Image comparison data:
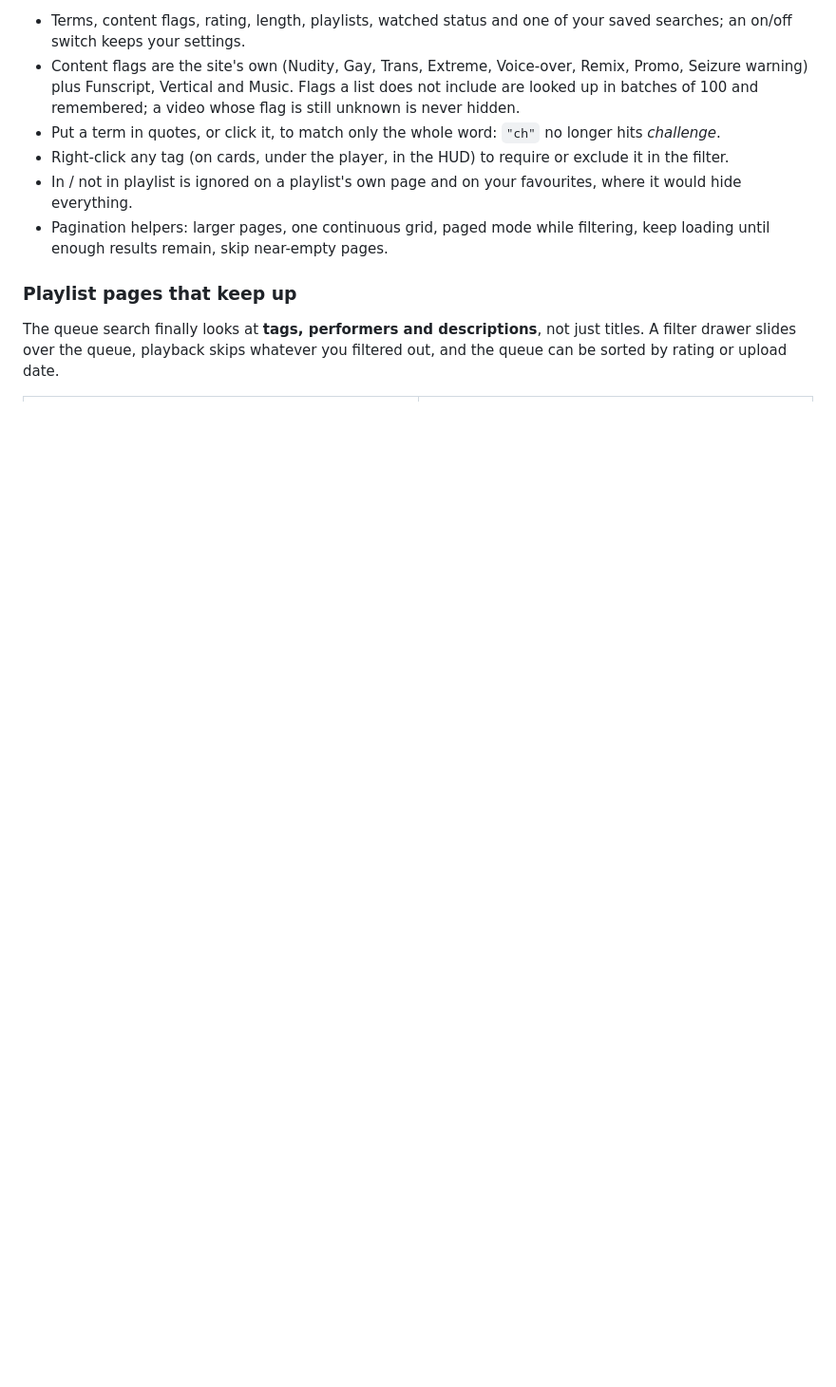
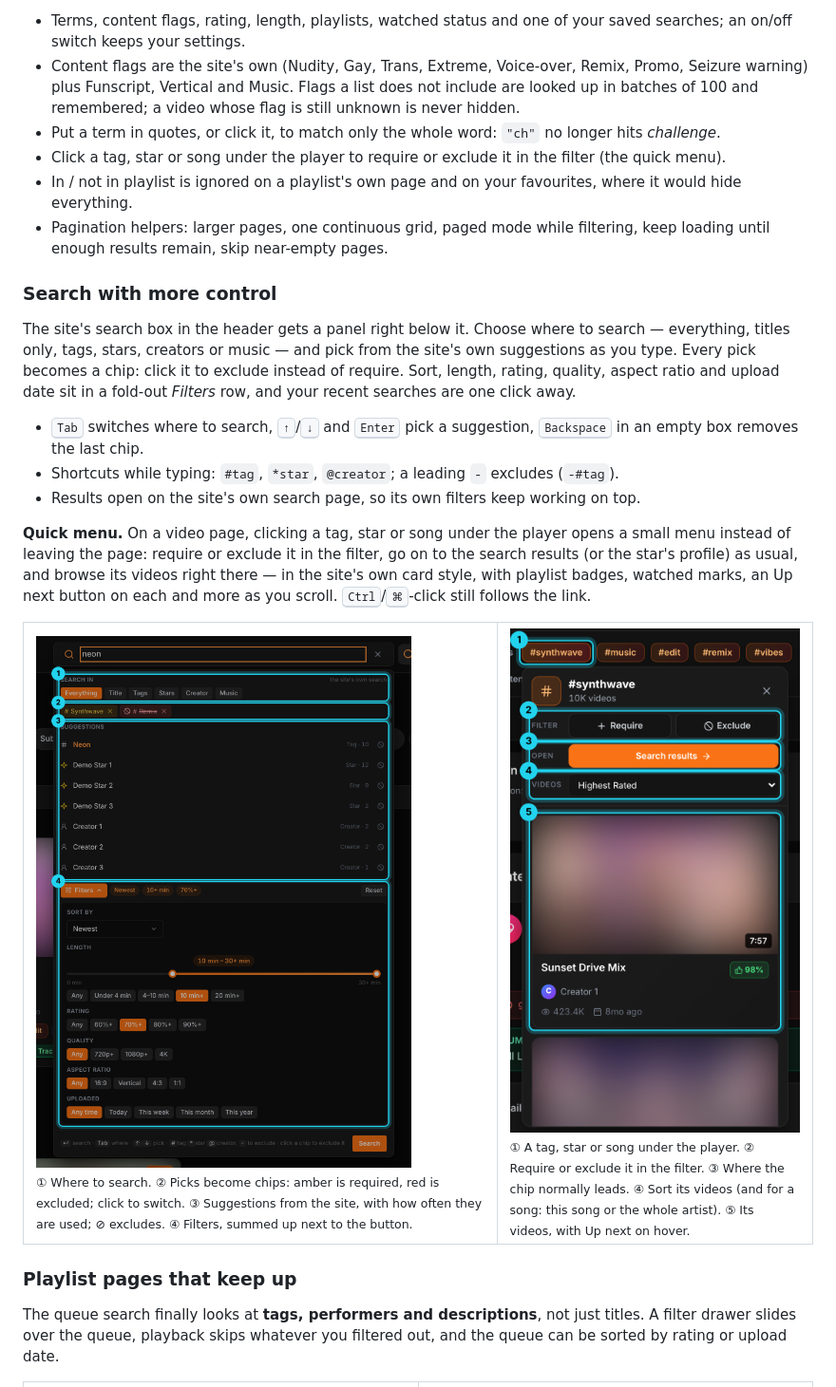
Before and after one commit to shooptydoopty-glitch/pmvh-extended, a Markdown page: README.md, the part around one of its changes. Shown at 95% size. GitHub-like rendering; pictures changed too: docs/screenshots/22-header-search.png (added), docs/screenshots/23-quick-menu.png (added); folded sections open; blank space fills up the shorter version.

```diff
--- a/README.md
+++ b/README.md
@@ -136,11 +136,28 @@ Your saved searches sit right next to *More Filters*, and on the homepage the si
 - Terms, content flags, rating, length, playlists, watched status and one of your saved searches; an on/off switch keeps your settings.
 - Content flags are the site's own (Nudity, Gay, Trans, Extreme, Voice-over, Remix, Promo, Seizure warning) plus Funscript, Vertical and Music. Flags a list does not include are looked up in batches of 100 and remembered; a video whose flag is still unknown is never hidden.
 - Put a term in quotes, or click it, to match only the whole word: `"ch"` no longer hits *challenge*.
-- Right-click any tag (on cards, under the player, in the HUD) to require or exclude it in the filter.
+- Click a tag, star or song under the player to require or exclude it in the filter (the quick menu).
 - In / not in playlist is ignored on a playlist's own page and on your favourites, where it would hide everything.
 - Pagination helpers: larger pages, one continuous grid, paged mode while filtering, keep loading until enough results remain, skip near-empty pages.
 
 </details>
+
+### Search with more control
+
+The site's search box in the header gets a panel right below it. Choose where to search — everything, titles only, tags, stars, creators or music — and pick from the site's own suggestions as you type. Every pick becomes a chip: click it to exclude instead of require. Sort, length, rating, quality, aspect ratio and upload date sit in a fold-out *Filters* row, and your recent searches are one click away.
+
+- <kbd>Tab</kbd> switches where to search, <kbd>↑</kbd>/<kbd>↓</kbd> and <kbd>Enter</kbd> pick a suggestion, <kbd>Backspace</kbd> in an empty box removes the last chip.
+- Shortcuts while typing: `#tag`, `*star`, `@creator`; a leading `-` excludes (`-#tag`).
+- Results open on the site's own search page, so its own filters keep working on top.
+
+**Quick menu.** On a video page, clicking a tag, star or song under the player opens a small menu instead of leaving the page: require or exclude it in the filter, go on to the search results (or the star's profile) as usual, and browse its videos right there — in the site's own card style, with playlist badges, watched marks, an Up next button on each and more as you scroll. <kbd>Ctrl</kbd>/<kbd>⌘</kbd>-click still follows the link.
+
+<table>
+<tr>
+<td width="60%" valign="top"><img src="docs/screenshots/22-header-search.png" alt="Search panel under the site's search box"><br><sub>① Where to search. ② Picks become chips: amber is required, red is excluded; click to switch. ③ Suggestions from the site, with how often they are used; ⊘ excludes. ④ Filters, summed up next to the button.</sub></td>
+<td width="40%" valign="top"><img src="docs/screenshots/23-quick-menu.png" alt="Quick menu for a tag under the player"><br><sub>① A tag, star or song under the player. ② Require or exclude it in the filter. ③ Where the chip normally leads. ④ Sort its videos (and for a song: this song or the whole artist). ⑤ Its videos, with Up next on hover.</sub></td>
+</tr>
+</table>
 
 ### Playlist pages that keep up
 
```
Also changed, not shown: other parts of README.md (+1 -1 lines), docs/screenshots/README.md (+2 -0 lines), docs/screenshots/03-playlist-buttons.png, docs/screenshots/05-up-next.png, 8 other files.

What the task requires
Read the entries above, then pull out the lines that include "while".

Task solution
 - Pagination helpers: larger pages, one continuous grid, paged mode while filtering, keep loading until enough results remain, skip near-empty pages.
+- Shortcuts while typing: `#tag`, `*star`, `@creator`; a leading `-` excludes (`-#tag`).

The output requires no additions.